Even when they express interest, the plus-sized riders in your life should not be your personal weight-loss projects.
I’m not proud of this, but many, many times over the course of my life, my “interest” in weight loss was strictly performative. As a fat person, I feel social pressure to want to be less fat. To the world, my fatness seems like the biggest possible problem. If I’m not trying to solve it, I’m lazy or oblivious. In reality, sometimes I was throwing all my spare energy at one of the thousand other things normal human beings care about. And still, I’d murmur, “I’ll have to give that a try” or “I’ll research that” when somebody tried to sell me on their weight-loss or exercise program.
It’s exhausting. At the barn, I’d rather be tired from riding or caring for horses, not from performing the role of being a “good fat person.”
I love giant mounting blocks—especially the permanent ones made out of wood that and are solid and sturdy, made for stepping onto the horse. I think most educated equestrians have come around to the idea that mounting blocks are better for horse’s backs and for the longevity of the saddle, but a taller mounting block, in particular, is really helpful for larger riders.

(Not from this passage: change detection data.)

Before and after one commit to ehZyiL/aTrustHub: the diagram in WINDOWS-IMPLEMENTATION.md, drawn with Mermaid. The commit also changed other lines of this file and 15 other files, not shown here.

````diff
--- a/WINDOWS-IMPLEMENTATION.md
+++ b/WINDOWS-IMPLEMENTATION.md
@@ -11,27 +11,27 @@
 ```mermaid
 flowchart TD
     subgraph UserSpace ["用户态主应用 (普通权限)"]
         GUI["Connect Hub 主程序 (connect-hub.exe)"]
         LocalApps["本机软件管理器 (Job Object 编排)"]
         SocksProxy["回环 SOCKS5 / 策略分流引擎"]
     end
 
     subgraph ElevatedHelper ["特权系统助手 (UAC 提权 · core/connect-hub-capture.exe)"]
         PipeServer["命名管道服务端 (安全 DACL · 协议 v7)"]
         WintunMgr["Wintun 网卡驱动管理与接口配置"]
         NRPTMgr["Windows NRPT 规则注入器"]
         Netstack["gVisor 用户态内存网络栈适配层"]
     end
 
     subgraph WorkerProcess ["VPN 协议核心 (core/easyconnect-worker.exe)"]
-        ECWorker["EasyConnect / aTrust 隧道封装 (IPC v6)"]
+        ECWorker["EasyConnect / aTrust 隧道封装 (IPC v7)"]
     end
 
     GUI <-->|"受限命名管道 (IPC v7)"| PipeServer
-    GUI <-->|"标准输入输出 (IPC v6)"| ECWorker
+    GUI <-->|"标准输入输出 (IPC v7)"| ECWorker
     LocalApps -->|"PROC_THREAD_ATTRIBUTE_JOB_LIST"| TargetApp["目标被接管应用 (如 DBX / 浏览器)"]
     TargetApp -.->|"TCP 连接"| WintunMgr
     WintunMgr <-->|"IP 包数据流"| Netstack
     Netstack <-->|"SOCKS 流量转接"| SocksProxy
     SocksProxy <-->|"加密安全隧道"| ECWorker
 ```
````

One, weight carrier horse types are often taller. A two-step rubber mounting block for an average height woman is usually not going to work when the horse is taller than 17h. Second, a taller mounting block can help ease the nerves of a plus-sized rider who might otherwise be tempted to over-tighten the girth. Falling while mounting is scary. If the saddle slips, you can knock your head on the block while getting your soft bits stepped on. Taller mounting blocks are thus safer for both horse and rider.
Horses are a passion that can be enjoyed by riders of all sizes. With careful thought, planning, and consideration of horse welfare, there is a place for everyone in our sport.

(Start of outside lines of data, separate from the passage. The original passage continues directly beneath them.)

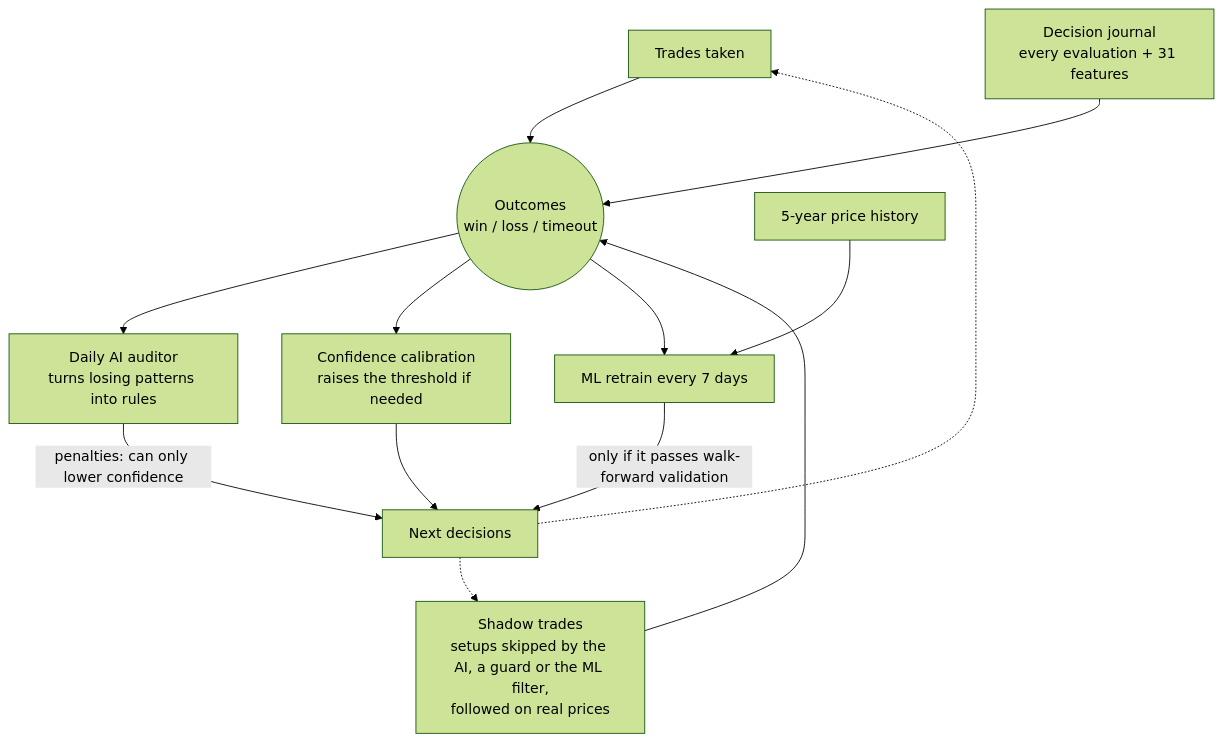
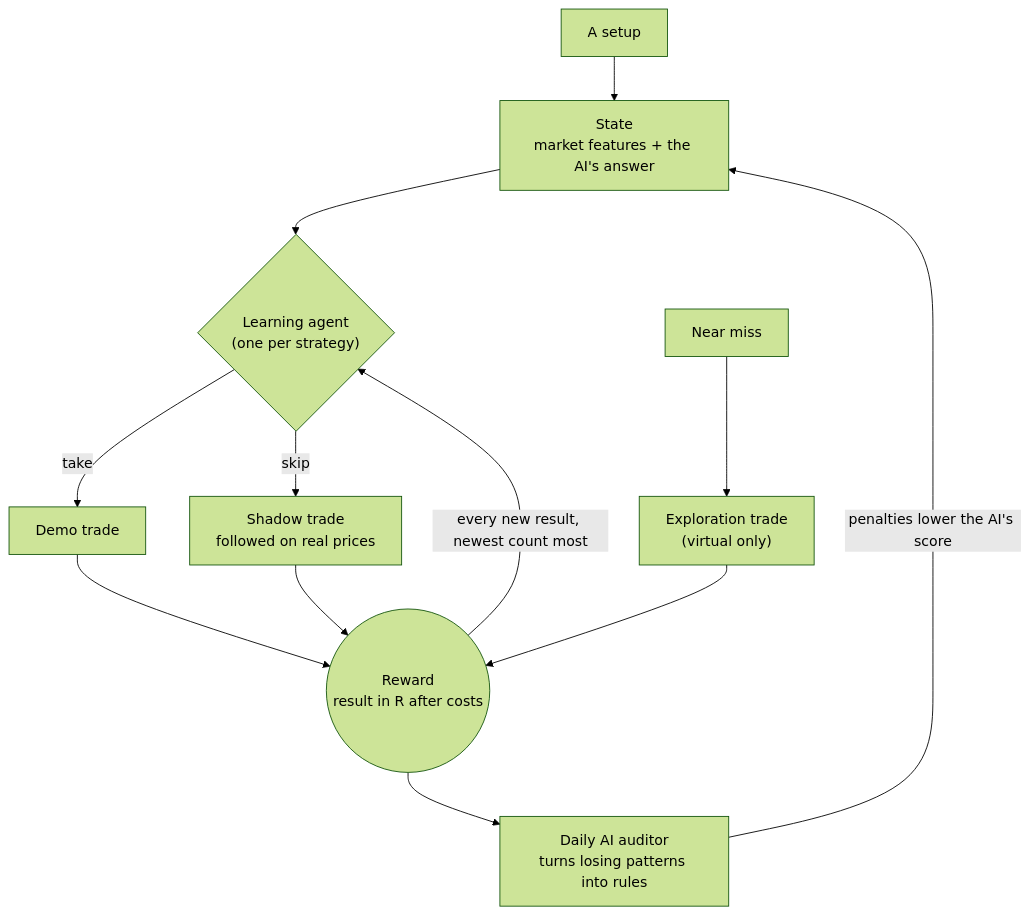
The second of 3 diagrams in README.md (Hassnain829/Trading-Agent-), drawn with Mermaid (forest theme) before and after one commit. The commit also changed other lines of this file and 48 other files, not shown here.

````diff
--- a/README.md
+++ b/README.md
@@ -107,13 +151,12 @@
 ```mermaid
 flowchart TD
-    T["Trades taken"] --> O
-    S["Shadow trades<br/>setups skipped by the AI, a guard or the ML filter,<br/>followed on real prices"] --> O
-    J["Decision journal<br/>every evaluation + 31 features"] --> O
-    H["5-year price history"] --> M
-    O(("Outcomes<br/>win / loss / timeout")) --> A & C & M
-    A["Daily AI auditor<br/>turns losing patterns into rules"] -->|"penalties: can only lower confidence"| D
-    C["Confidence calibration<br/>raises the threshold if needed"] --> D
-    M["ML retrain every 7 days"] -->|"only if it passes walk-forward validation"| D
-    D["Next decisions"] -.-> T
-    D -.-> S
+    SETUP["A setup"] --> STATE["State<br/>market features + the AI's answer"]
+    STATE --> AG{"Learning agent<br/>(one per strategy)"}
+    AG -- take --> T["Demo trade"]
+    AG -- skip --> S["Shadow trade<br/>followed on real prices"]
+    NM["Near miss"] --> X["Exploration trade<br/>(virtual only)"]
+    T & S & X --> RW(("Reward<br/>result in R after costs"))
+    RW -->|"every new result, newest count most"| AG
+    RW --> A["Daily AI auditor<br/>turns losing patterns into rules"]
+    A -->|"penalties lower the AI's score"| STATE
 ```
````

Karen Hopper Usher has a Master’s degree in journalism from Michigan State University and attended Mount Holyoke College for undergrad. She bopped around hunter jumper, dressage and foxhunting lesson barns as a kid and then as an adult, leasing horses as opportunity and money afforded. Karen finally bought her first horse in January of 2020 just shy of her 37th birthday.